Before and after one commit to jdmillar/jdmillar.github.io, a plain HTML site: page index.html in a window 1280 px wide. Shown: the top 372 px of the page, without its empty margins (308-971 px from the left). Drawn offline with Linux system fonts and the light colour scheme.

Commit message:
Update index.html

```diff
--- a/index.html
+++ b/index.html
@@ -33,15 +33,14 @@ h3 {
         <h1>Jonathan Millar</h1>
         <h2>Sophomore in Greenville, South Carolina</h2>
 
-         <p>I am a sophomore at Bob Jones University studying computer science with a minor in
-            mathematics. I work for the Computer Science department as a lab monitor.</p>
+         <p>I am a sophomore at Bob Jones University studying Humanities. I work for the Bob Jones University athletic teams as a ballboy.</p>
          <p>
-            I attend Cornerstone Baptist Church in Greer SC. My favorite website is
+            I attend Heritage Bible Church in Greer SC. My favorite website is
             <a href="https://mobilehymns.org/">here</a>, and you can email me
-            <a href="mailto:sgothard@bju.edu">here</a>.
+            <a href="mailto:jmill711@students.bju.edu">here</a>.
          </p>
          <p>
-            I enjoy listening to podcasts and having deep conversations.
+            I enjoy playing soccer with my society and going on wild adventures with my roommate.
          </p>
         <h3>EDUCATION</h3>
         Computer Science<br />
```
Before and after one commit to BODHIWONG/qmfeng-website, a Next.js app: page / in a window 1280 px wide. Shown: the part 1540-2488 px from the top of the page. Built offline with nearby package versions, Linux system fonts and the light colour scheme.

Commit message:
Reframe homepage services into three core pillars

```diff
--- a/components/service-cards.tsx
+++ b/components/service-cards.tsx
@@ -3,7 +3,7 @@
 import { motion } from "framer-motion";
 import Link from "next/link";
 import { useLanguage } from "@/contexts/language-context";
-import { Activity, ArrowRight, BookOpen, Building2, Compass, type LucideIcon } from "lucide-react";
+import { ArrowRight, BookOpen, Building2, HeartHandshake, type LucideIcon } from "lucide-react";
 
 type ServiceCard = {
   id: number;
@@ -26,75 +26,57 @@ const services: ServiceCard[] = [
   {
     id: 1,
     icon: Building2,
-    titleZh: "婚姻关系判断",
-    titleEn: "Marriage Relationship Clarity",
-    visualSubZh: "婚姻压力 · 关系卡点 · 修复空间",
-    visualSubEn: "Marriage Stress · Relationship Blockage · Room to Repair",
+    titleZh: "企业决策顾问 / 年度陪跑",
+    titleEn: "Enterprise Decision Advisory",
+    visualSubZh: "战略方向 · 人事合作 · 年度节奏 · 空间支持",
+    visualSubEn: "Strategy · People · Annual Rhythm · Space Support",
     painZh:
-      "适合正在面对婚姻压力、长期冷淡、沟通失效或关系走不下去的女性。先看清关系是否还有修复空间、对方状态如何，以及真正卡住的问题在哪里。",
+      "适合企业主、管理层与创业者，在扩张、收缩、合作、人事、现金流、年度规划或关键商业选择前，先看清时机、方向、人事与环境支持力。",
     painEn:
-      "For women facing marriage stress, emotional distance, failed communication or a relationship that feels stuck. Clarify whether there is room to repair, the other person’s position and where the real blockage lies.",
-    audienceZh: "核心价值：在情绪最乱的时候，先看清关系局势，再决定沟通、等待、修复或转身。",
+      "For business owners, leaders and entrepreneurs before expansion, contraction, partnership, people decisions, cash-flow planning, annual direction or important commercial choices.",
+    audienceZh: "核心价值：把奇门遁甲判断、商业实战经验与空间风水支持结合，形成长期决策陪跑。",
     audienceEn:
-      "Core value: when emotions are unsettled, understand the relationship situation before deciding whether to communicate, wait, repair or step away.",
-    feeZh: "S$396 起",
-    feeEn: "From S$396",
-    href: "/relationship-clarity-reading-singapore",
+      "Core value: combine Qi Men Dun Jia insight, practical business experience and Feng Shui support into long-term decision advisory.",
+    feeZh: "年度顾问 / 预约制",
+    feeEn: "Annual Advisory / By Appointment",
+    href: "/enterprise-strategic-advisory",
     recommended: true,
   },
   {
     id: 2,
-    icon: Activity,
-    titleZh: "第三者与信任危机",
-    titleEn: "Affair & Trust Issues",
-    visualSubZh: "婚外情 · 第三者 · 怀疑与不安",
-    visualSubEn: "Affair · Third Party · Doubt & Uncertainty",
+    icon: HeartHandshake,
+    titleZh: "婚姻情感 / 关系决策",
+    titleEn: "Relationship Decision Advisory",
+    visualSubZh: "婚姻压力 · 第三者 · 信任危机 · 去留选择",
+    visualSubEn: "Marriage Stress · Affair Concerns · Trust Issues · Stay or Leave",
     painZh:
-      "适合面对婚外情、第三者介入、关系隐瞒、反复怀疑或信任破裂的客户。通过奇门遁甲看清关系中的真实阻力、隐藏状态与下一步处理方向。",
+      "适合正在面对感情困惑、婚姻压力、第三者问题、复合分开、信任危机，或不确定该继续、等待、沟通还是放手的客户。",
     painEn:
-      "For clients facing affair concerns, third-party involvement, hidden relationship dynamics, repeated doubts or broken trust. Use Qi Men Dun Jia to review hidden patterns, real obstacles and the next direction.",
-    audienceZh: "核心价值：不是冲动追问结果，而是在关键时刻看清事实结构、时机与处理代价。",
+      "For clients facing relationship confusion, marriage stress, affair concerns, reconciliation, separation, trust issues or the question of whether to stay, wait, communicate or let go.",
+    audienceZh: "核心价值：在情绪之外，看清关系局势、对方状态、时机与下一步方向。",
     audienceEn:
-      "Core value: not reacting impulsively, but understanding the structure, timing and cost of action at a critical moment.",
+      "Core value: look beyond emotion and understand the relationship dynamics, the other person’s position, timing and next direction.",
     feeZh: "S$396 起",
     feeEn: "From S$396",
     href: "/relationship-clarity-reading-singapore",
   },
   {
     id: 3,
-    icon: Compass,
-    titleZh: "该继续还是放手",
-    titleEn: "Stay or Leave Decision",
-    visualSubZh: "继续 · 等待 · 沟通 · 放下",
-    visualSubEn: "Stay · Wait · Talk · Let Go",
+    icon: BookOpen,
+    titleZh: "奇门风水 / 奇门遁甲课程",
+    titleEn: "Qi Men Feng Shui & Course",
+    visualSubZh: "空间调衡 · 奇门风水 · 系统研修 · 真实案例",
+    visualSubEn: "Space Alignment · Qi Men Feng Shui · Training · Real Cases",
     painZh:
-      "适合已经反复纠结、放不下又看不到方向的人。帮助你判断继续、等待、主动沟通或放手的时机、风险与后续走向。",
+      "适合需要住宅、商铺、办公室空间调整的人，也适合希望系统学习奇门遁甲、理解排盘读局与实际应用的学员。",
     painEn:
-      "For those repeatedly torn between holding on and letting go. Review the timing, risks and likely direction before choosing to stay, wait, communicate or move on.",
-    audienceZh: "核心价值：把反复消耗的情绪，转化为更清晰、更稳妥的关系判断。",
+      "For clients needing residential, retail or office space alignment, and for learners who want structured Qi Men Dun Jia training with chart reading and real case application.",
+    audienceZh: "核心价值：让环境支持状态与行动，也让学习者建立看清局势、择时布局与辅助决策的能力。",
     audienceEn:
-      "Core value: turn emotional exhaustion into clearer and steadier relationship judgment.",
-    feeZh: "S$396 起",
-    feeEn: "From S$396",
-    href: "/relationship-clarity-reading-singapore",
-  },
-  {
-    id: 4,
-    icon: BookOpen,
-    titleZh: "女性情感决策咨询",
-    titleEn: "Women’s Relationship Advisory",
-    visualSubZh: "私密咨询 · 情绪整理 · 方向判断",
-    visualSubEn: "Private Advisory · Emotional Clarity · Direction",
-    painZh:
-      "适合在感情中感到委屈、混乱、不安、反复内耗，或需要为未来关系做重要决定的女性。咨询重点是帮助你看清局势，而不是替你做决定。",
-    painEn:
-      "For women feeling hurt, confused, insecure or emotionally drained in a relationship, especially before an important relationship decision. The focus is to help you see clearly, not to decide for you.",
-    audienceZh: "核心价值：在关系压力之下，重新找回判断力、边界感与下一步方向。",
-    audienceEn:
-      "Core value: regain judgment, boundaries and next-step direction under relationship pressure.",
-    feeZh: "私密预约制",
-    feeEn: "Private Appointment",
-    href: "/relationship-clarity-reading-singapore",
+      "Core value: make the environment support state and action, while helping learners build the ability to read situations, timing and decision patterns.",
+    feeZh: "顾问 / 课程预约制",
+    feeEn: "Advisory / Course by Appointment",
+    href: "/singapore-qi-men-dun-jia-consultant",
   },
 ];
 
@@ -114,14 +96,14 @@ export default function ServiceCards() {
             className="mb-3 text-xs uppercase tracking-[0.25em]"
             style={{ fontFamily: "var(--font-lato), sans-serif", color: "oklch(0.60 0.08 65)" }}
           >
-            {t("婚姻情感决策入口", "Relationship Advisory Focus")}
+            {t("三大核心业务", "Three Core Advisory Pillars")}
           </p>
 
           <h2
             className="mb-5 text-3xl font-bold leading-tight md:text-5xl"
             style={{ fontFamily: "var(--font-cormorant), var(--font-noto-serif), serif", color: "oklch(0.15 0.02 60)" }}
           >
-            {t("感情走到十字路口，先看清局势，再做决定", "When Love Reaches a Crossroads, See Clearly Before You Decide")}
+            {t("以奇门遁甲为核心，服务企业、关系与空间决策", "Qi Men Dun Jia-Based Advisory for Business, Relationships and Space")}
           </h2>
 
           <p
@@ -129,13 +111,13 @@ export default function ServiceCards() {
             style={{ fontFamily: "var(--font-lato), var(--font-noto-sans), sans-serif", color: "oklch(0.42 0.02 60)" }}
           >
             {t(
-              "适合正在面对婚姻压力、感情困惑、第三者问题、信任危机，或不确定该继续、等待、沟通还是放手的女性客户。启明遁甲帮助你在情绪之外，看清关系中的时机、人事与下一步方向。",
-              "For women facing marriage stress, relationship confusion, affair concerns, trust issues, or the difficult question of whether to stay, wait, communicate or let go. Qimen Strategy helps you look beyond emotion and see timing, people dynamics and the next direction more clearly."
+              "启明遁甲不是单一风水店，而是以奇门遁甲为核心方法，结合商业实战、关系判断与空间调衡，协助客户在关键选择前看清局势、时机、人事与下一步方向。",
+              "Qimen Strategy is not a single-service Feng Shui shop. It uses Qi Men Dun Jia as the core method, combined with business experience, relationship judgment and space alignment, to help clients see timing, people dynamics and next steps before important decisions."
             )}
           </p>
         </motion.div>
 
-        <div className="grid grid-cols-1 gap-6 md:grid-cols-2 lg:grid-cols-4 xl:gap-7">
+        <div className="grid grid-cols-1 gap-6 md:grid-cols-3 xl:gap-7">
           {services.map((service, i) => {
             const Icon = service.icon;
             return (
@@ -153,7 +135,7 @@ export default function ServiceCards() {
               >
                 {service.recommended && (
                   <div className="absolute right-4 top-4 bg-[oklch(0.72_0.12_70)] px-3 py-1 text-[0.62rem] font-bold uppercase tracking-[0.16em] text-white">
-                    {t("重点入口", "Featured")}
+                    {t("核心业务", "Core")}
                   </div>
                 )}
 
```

#### EXERCISE GOAL:
Give the count of lines in the data above holding the word "dynamics", and nothing beyond it.

#### SOLUTION FOR THIS TASK:
4